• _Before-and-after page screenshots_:
+-------+
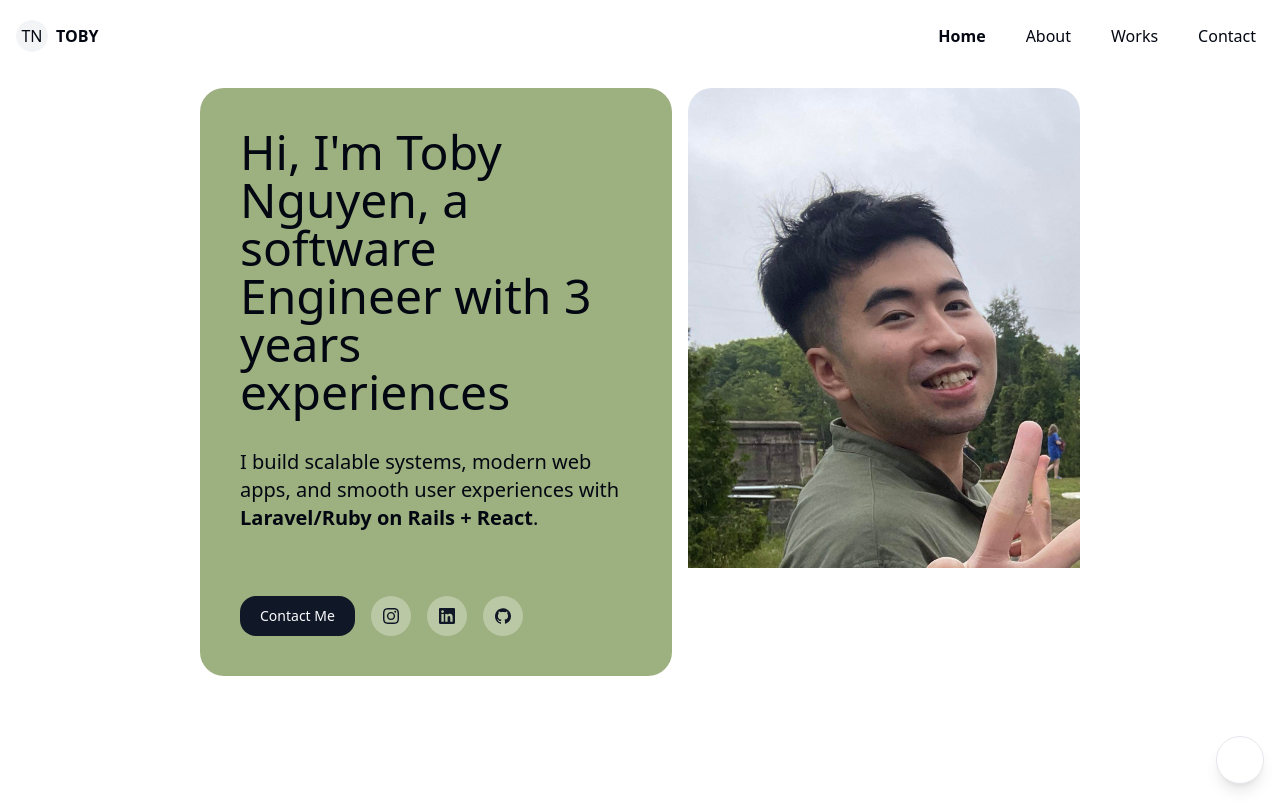
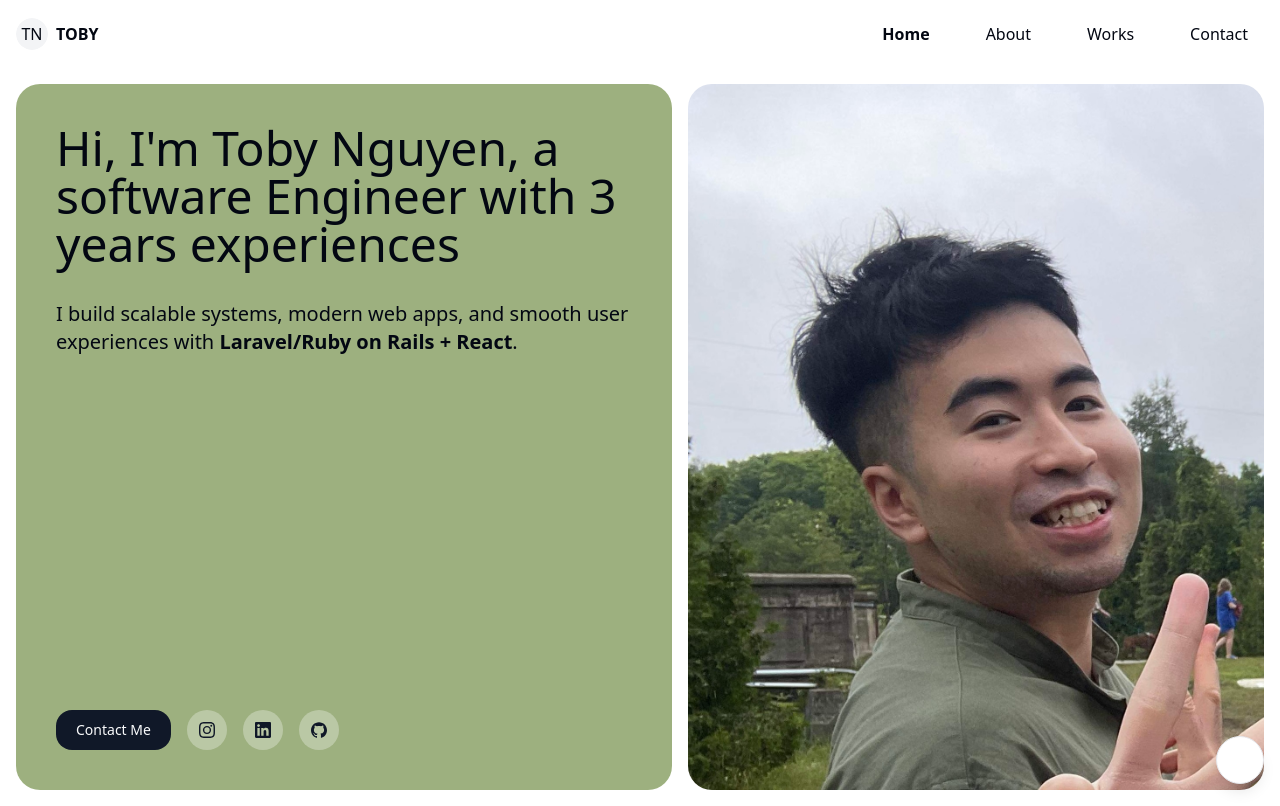
Before and after one commit to toby-ng11/my-porfolio, a Next.js app: page / in a window 1280 px wide. Built offline with nearby package versions, Linux system fonts and the light colour scheme.

Commit message:
v0.2.1: small bug fix

```diff
--- a/app/page.tsx
+++ b/app/page.tsx
@@ -6,7 +6,7 @@ import ProfileImage from './my-picture.jpeg';
 
 export default function Page() {
     return (
-        <main className="mx-auto p-4 xl:px-50">
+        <main className="mx-auto max-w-7xl p-4">
             <div className="flex flex-col gap-4 lg:flex-row">
                 <div className="flex flex-1 flex-col justify-between rounded-3xl bg-lime-800/50 p-6 md:p-10">
                     <div className="mb-16 flex flex-col gap-8">
@@ -28,12 +28,12 @@ export default function Page() {
                             </a>
                         </Button>
                         <Button asChild variant="secondary" className="bg-background/30 rounded-full p-5">
-                            <a href="https://instagram.com/nmtoby.11" target="_blank" rel="noopener noreferrer" title="Instagram">
+                            <a href="https://www.linkedin.com/in/toby-ng1056" target="_blank" rel="noopener noreferrer" title="Instagram">
                                 <SiLinkedin />
                             </a>
                         </Button>
                         <Button asChild variant="secondary" className="bg-background/30 rounded-full p-5">
-                            <a href="https://instagram.com/nmtoby.11" target="_blank" rel="noopener noreferrer" title="Instagram">
+                            <a href="https://github.com/toby-ng11" target="_blank" rel="noopener noreferrer" title="Instagram">
                                 <SiGithub />
                             </a>
                         </Button>
--- a/components/nav-links.tsx
+++ b/components/nav-links.tsx
@@ -31,7 +31,7 @@ export function NavLinks() {
     return (
         <div className="flex flex-row items-center gap-6">
             <DropdownMenu>
-                <DropdownMenuTrigger>
+                <DropdownMenuTrigger asChild>
                     <Button type="button" size="icon" variant="ghost" className="sm:hidden" title="Open menu">
                         <Menu />
                     </Button>
@@ -50,7 +50,7 @@ export function NavLinks() {
             {navButtons.map((navButton) => (
                 <div
                     key={navButton.label}
-                    className="hover:bg-accent hover:text-accent-foreground hidden items-center justify-center rounded-md p-2 sm:inline-flex"
+                    className="hover:bg-accent hover:text-accent-foreground hidden items-center justify-center rounded-md px-4 py-1.5 sm:inline-flex"
                 >
                     <Link href={navButton.link} className={cn('font-medium', { 'font-bold': pathname === navButton.link })}>
                         {navButton.label}
```
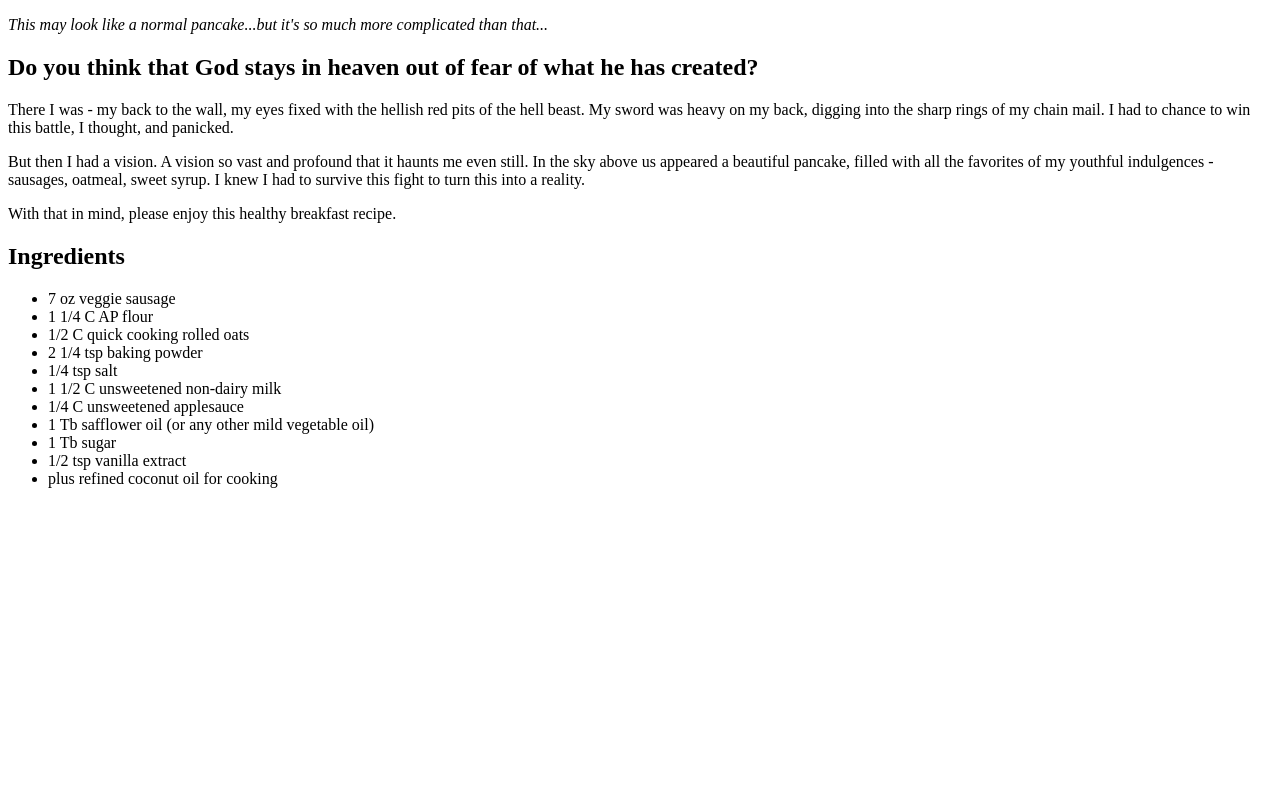
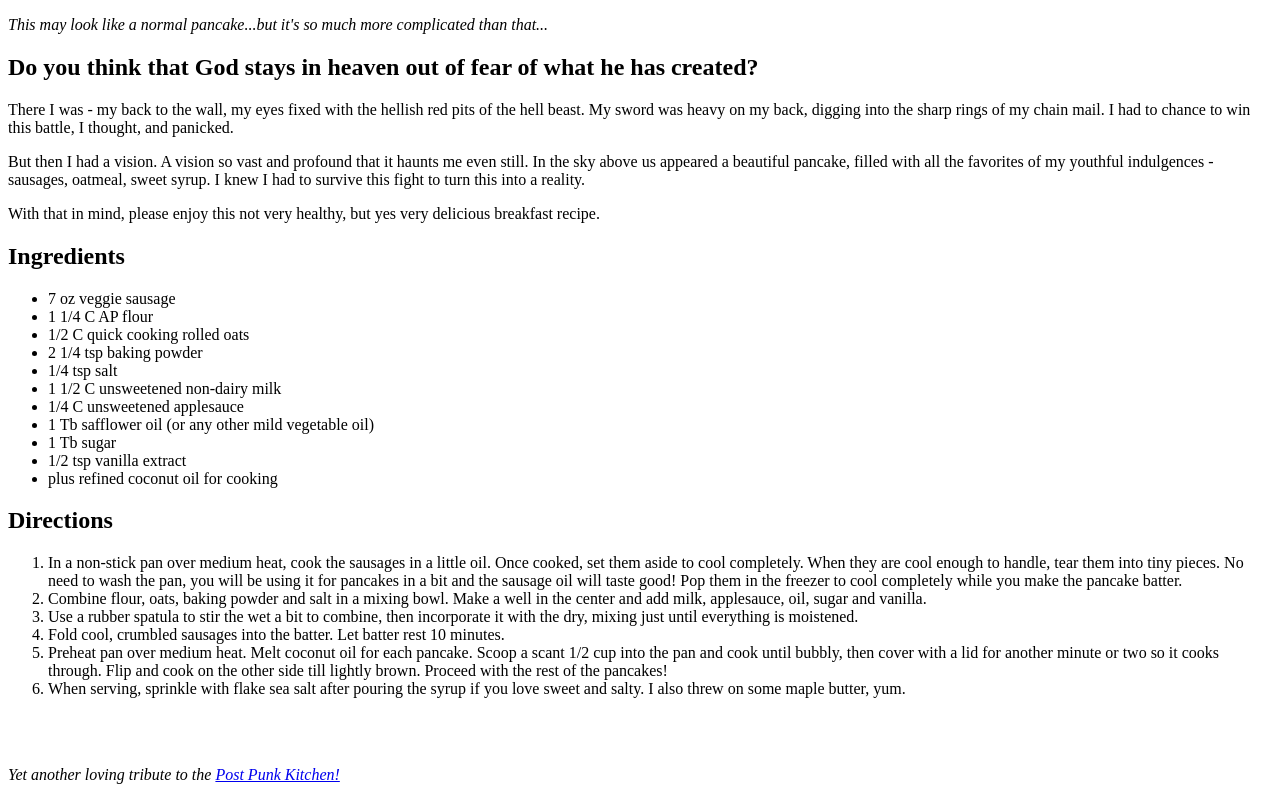
Before and after one commit to alysvolatile/odin-recipes, a plain HTML site: page recipes/pancake.html in a window 1280 px wide. Shown: the part 1108-1908 px from the top of the page. Before the commit the page ends 1612 px from the top, so only its background shows below. Drawn offline with Linux system fonts and the light colour scheme.

Commit message:
Add pancake directions

```diff
--- a/recipes/pancake.html
+++ b/recipes/pancake.html
@@ -12,7 +12,7 @@
       <h2>Do you think that God stays in heaven out of fear of what he has created?</h2>
         <p>There I was - my back to the wall, my eyes fixed with the hellish red pits of the hell beast. My sword was heavy on my back, digging into the sharp rings of my chain mail. I had to chance to win this battle, I thought, and panicked.</p>
         <p>But then I had a vision. A vision so vast and profound that it haunts me even still. In the sky above us appeared a beautiful pancake, filled with all the favorites of my youthful indulgences - sausages, oatmeal, sweet syrup. I knew I had to survive this fight to turn this into a reality.</p>
-        <p>With that in mind, please enjoy this healthy breakfast recipe.</p>
+        <p>With that in mind, please enjoy this not very healthy, but yes very delicious breakfast recipe.</p>
       <h2>Ingredients</h2>
         <ul>
             <li>7 oz veggie sausage</li>
@@ -27,6 +27,18 @@
             <li>1/2 tsp vanilla extract</li>
             <li>plus refined coconut oil for cooking</li>
         </ul>
+      <h2>Directions</h2>
+        <ol>
+            <li>In a non-stick pan over medium heat, cook the sausages in a little oil. Once cooked, set them aside to cool completely. When they are cool enough to handle, tear them into tiny pieces. No need to wash the pan, you will be using it for pancakes in a bit and the sausage oil will taste good! Pop them in the freezer to cool completely while you make the pancake batter.</li>
+            <li>Combine flour, oats, baking powder and salt in a mixing bowl. Make a well in the center and add milk, applesauce, oil, sugar and vanilla.</li>
+            <li>Use a rubber spatula to stir the wet a bit to combine, then incorporate it with the dry, mixing just until everything is moistened.</li>
+            <li>Fold cool, crumbled sausages into the batter. Let batter rest 10 minutes.</li>
+            <li>Preheat pan over medium heat. Melt coconut oil for each pancake. Scoop a scant 1/2 cup into the pan and cook until bubbly, then cover with a lid for another minute or two so it cooks through. Flip and cook on the other side till lightly brown. Proceed with the rest of the pancakes!</li>
+            <li>When serving, sprinkle with flake sea salt after pouring the syrup if you love sweet and salty. I also threw on some maple butter, yum.</li>
+        </ol>
+      <br>
+      <br>
+      <p><em>Yet another loving tribute to the <a href="https://www.theppk.com/2021/04/sausage-oatmeal-pancakes/">Post Punk Kitchen!</a></em></p>
   </body>
 
 </html>
```
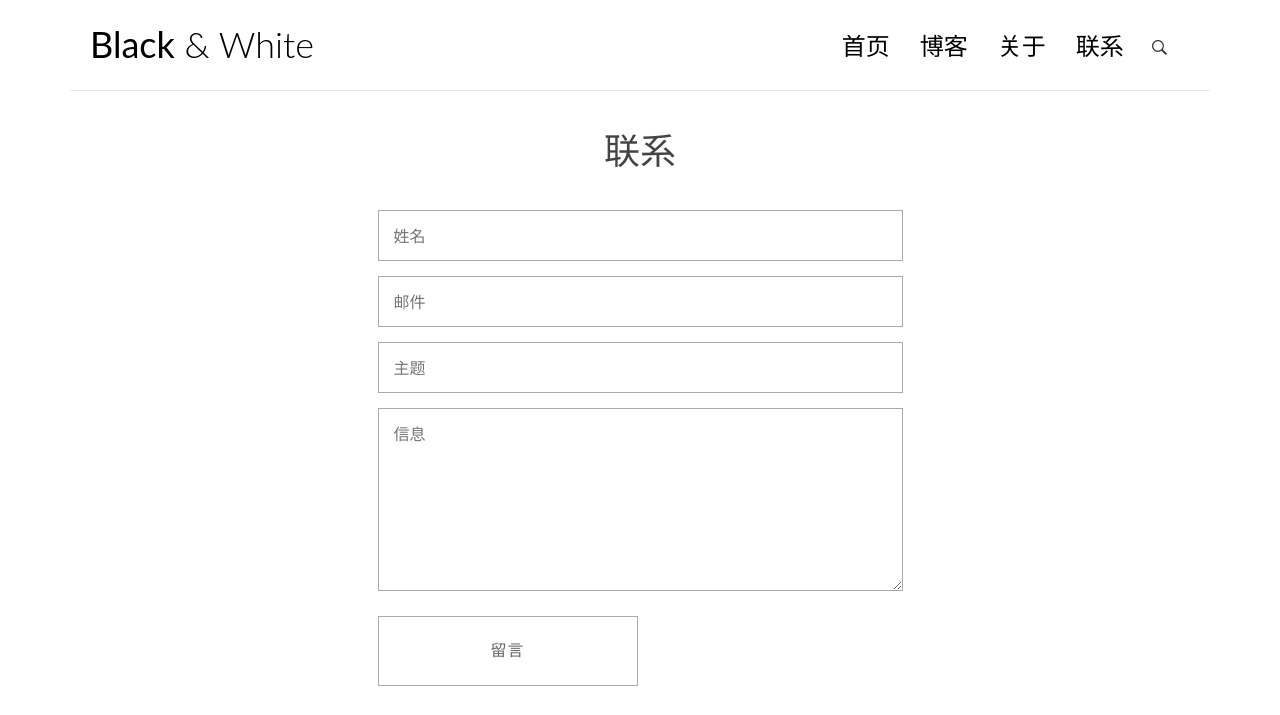
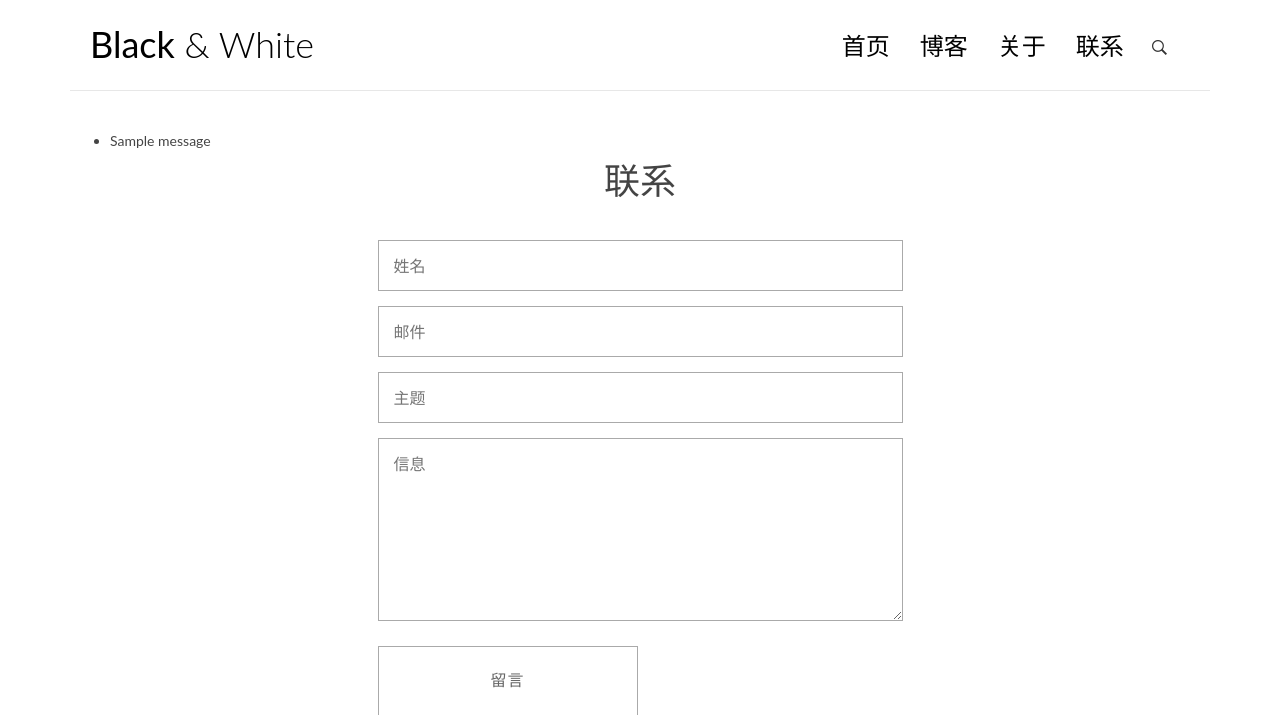
Before and after one commit to opsxin/blog, a Django app: page /contact/ in a window 1280 px wide. Shown: the top 715 px of the page. Run offline with Django 3.2, Linux system fonts and the light colour scheme; tables that the repository leaves empty hold one stand-in row (values such as "Sample post"); one stand-in notice (Sample message) is shown; some libraries are stand-ins or nearby versions.

Commit message:
添加留言结果，刷新不重复提交表单
todo: 使用 Form 代替

```diff
--- a/blog/subject/templates/subject/contact.html
+++ b/blog/subject/templates/subject/contact.html
@@ -68,10 +68,12 @@
 		<div class="container">
 			<div class="row">
 				<main class="col-md-12">
-					{% if message %}
-					<div>
-						<p text-algin="center" style="color:red">{{ message }}</p>
-					</div>
+					{% if messages %}
+					<ul class="messages">
+						{% for message in messages %}
+						<li{% if message.tags %} class="{{ message.tags }}"{% endif %}>{{ message }}</li>
+							{% endfor %}
+					</ul>
 					{% endif %}
 					<h1 class="page-title">联系</h1>
 					<article class="post">
--- a/blog/subject/views.py
+++ b/blog/subject/views.py
@@ -9,6 +9,7 @@ from django.views.decorators.csrf import csrf_protect
 from pure_pagination.mixins import PaginationMixin
 from django.http import HttpResponseRedirect
 from django.urls import reverse
+from django.contrib import messages
 
 # Create your views here.
 
@@ -72,15 +73,19 @@ def about(request):
     return render(request, 'subject/about.html')
 
 
+@csrf_protect
 def contact(request):
     if request.method == 'POST':
         name = request.POST.get("name")
         email = request.POST.get("email")
         subject = request.POST.get("subject")
         message = request.POST.get("message")
-        Contact.objects.create(name=name, email=email,
-                               subject=subject, message=message)
-        message = "留言成功"
-        return render(request, 'subject/contact.html', context={"message": message})
+        try:
+            Contact.objects.create(name=name, email=email,
+                                   subject=subject, message=message)
+            messages.info(request, "留言成功")
+        except:
+            messages.error(request, "留言失败")
+        return HttpResponseRedirect(reverse("subject:contact"))
     else:
         return render(request, 'subject/contact.html')
```
Also changed, not shown: blog/subject/admin.py (+7 -1 lines).
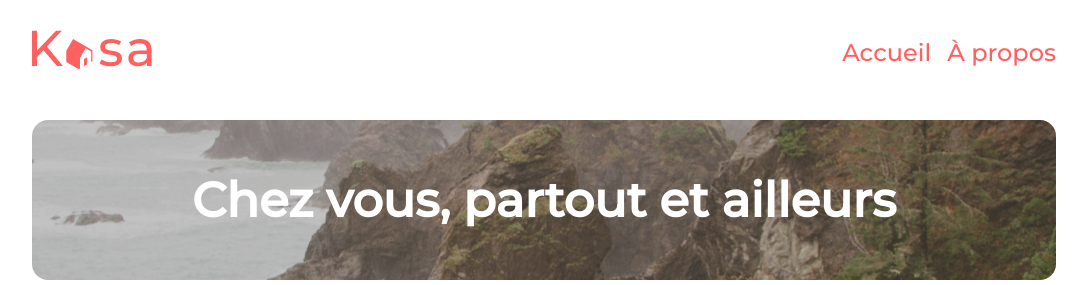
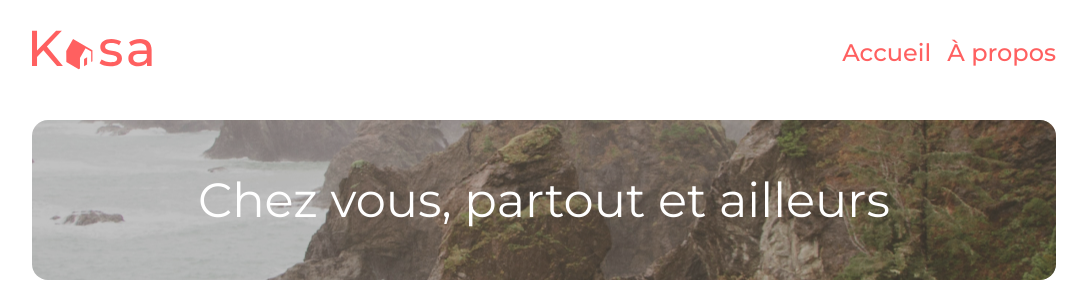
Before and after one commit to VB2095/OC-P11-kasa, a React (Create React App) app: page / in a window 1280 px wide. Shown: the top 285 px of the page, without its empty margins (96-1183 px from the left). Built offline with nearby package versions, Linux system fonts and the light colour scheme.

Commit message:
add redirects for netlify support, changed the font weight on title banners and remove unused fontawesome icon

```diff
--- a/src/components/banner/banner.scss
+++ b/src/components/banner/banner.scss
@@ -21,5 +21,6 @@
     h1 {
         z-index: 1;
         padding: 6px;
+        font-weight: 400;
     }
 }
--- a/src/components/collapsible/collapsbile.jsx
+++ b/src/components/collapsible/collapsbile.jsx
@@ -15,8 +15,6 @@ function Collapsible(props) {
 
     <div className='collapsible'>
 
-      <FontAwesomeIcon icon="fa-solid fa-envelope" />
-      <FontAwesomeIcon icon="fa-solid fa-magnifying-glass" />
       <div className='collapsible-title' onClick={toggleCollapsible}>
       <h2>{props.title}</h2>
       <button >
```
Also changed, not shown: 1 other file (tests, documents, lock files or other folders).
+-------+
• _WHAT YOU HAVE TO DO_: Pick out and copy the lines of the entries that hold the string "https".

• _FINISHED EXERCISE_:
-                            <a href="https://instagram.com/nmtoby.11" target="_blank" rel="noopener noreferrer" title="Instagram">
+                            <a href="https://www.linkedin.com/in/toby-ng1056" target="_blank" rel="noopener noreferrer" title="Instagram">
-                            <a href="https://instagram.com/nmtoby.11" target="_blank" rel="noopener noreferrer" title="Instagram">
+                            <a href="https://github.com/toby-ng11" target="_blank" rel="noopener noreferrer" title="Instagram">
+      <p><em>Yet another loving tribute to the <a href="https://www.theppk.com/2021/04/sausage-oatmeal-pancakes/">Post Punk Kitchen!</a></em></p>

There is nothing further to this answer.